- ACTION ITEM
Every line of the listing below should come back exactly as written, with no images.
---------- TASK DATA
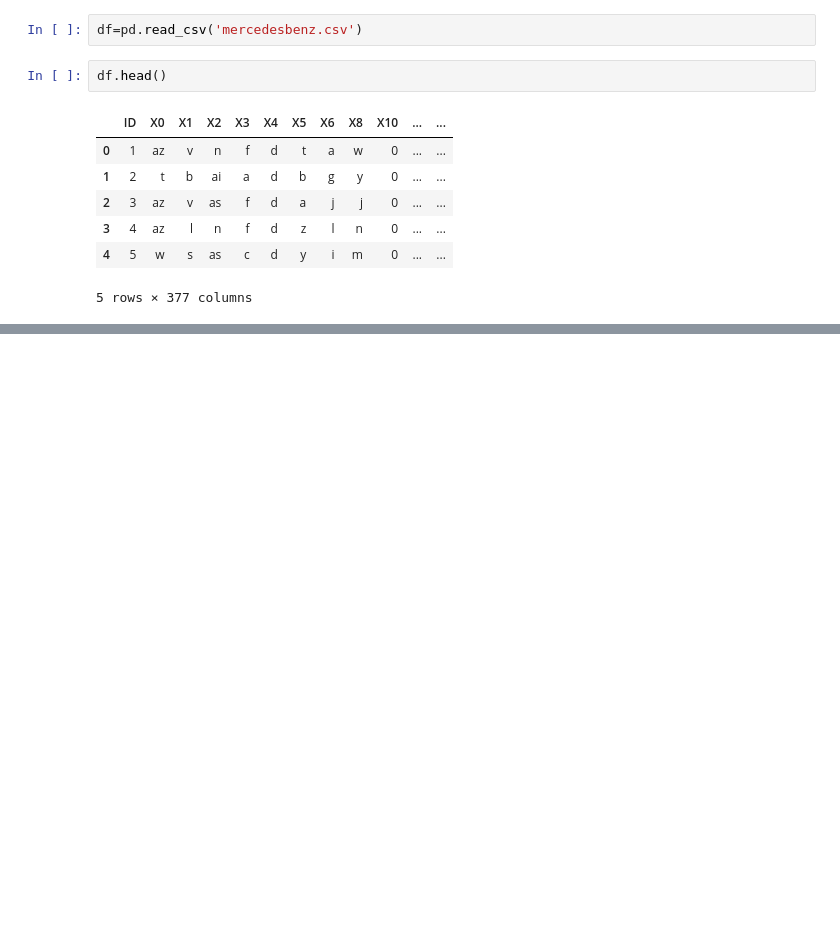
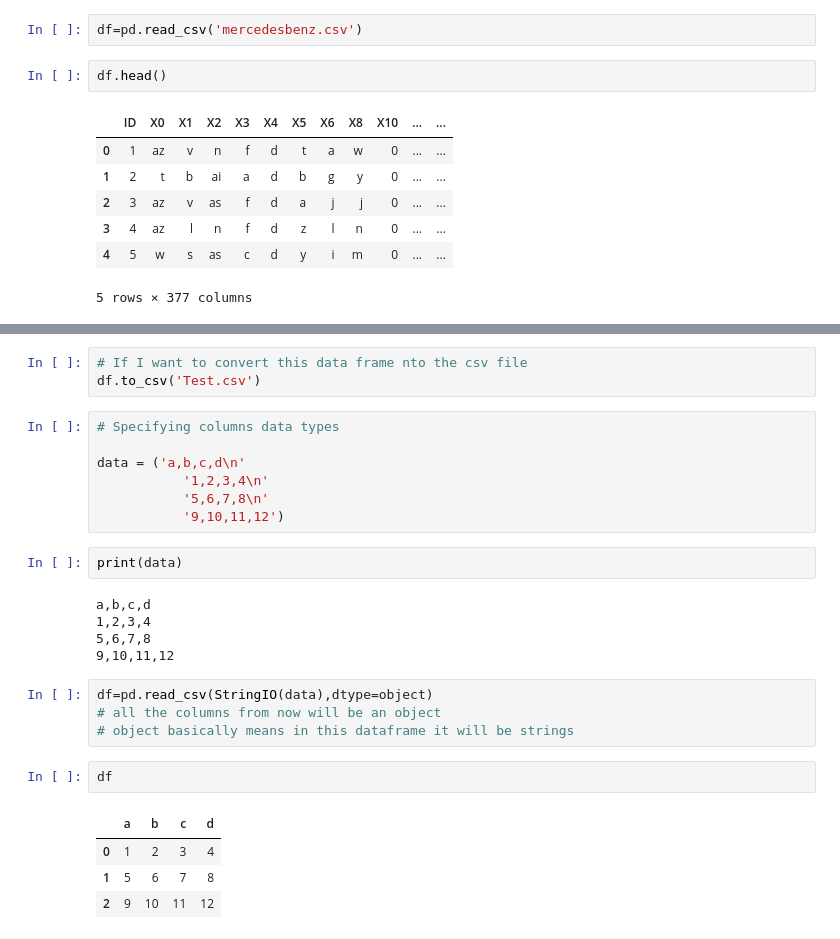
Before and after one commit to ShristiJalan/Machine-Learning, a Jupyter notebook: Python Basics/pandas.ipynb, the cells around one changed output, grey strips where cells are left out. Saved outputs shown, nothing was run; the diff lists cells and outputs as text; blank space fills up the shorter version.

```diff
--- a/Python Basics/pandas.ipynb
+++ b/Python Basics/pandas.ipynb
@@ -134,0 +245,28 @@ df.head()
+# %%
+# If I want to convert this data frame nto the csv file
+df.to_csv('Test.csv')
+# %%
+# Specifying columns data types
+
+data = ('a,b,c,d\n'
+           '1,2,3,4\n'
+           '5,6,7,8\n'
+           '9,10,11,12')
+# %%
+print(data)
+# %% [output]
+a,b,c,d
+1,2,3,4
+5,6,7,8
+9,10,11,12
+# %%
+df=pd.read_csv(StringIO(data),dtype=object)
+# all the columns from now will be an object
+# object basically means in this dataframe it will be strings
+# %%
+df
+# %% [output]
+|  | a | b | c | d |
+| 0 | 1 | 2 | 3 | 4 |
+| 1 | 5 | 6 | 7 | 8 |
+| 2 | 9 | 10 | 11 | 12 |
```
Also changed, not shown: parts of 36 cells of this notebook, 2 other files.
--------------------
- RESPONSE TO THIS EXERCISE
Before and after one commit to ShristiJalan/Machine-Learning, a Jupyter notebook: Python Basics/pandas.ipynb, the cells around one changed output, grey strips where cells are left out. Saved outputs shown, nothing was run; the diff lists cells and outputs as text; blank space fills up the shorter version.

```diff
--- a/Python Basics/pandas.ipynb
+++ b/Python Basics/pandas.ipynb
@@ -134,0 +245,28 @@ df.head()
+# %%
+# If I want to convert this data frame nto the csv file
+df.to_csv('Test.csv')
+# %%
+# Specifying columns data types
+
+data = ('a,b,c,d\n'
+           '1,2,3,4\n'
+           '5,6,7,8\n'
+           '9,10,11,12')
+# %%
+print(data)
+# %% [output]
+a,b,c,d
+1,2,3,4
+5,6,7,8
+9,10,11,12
+# %%
+df=pd.read_csv(StringIO(data),dtype=object)
+# all the columns from now will be an object
+# object basically means in this dataframe it will be strings
+# %%
+df
+# %% [output]
+|  | a | b | c | d |
+| 0 | 1 | 2 | 3 | 4 |
+| 1 | 5 | 6 | 7 | 8 |
+| 2 | 9 | 10 | 11 | 12 |
```
Also changed, not shown: parts of 36 cells of this notebook, 2 other files.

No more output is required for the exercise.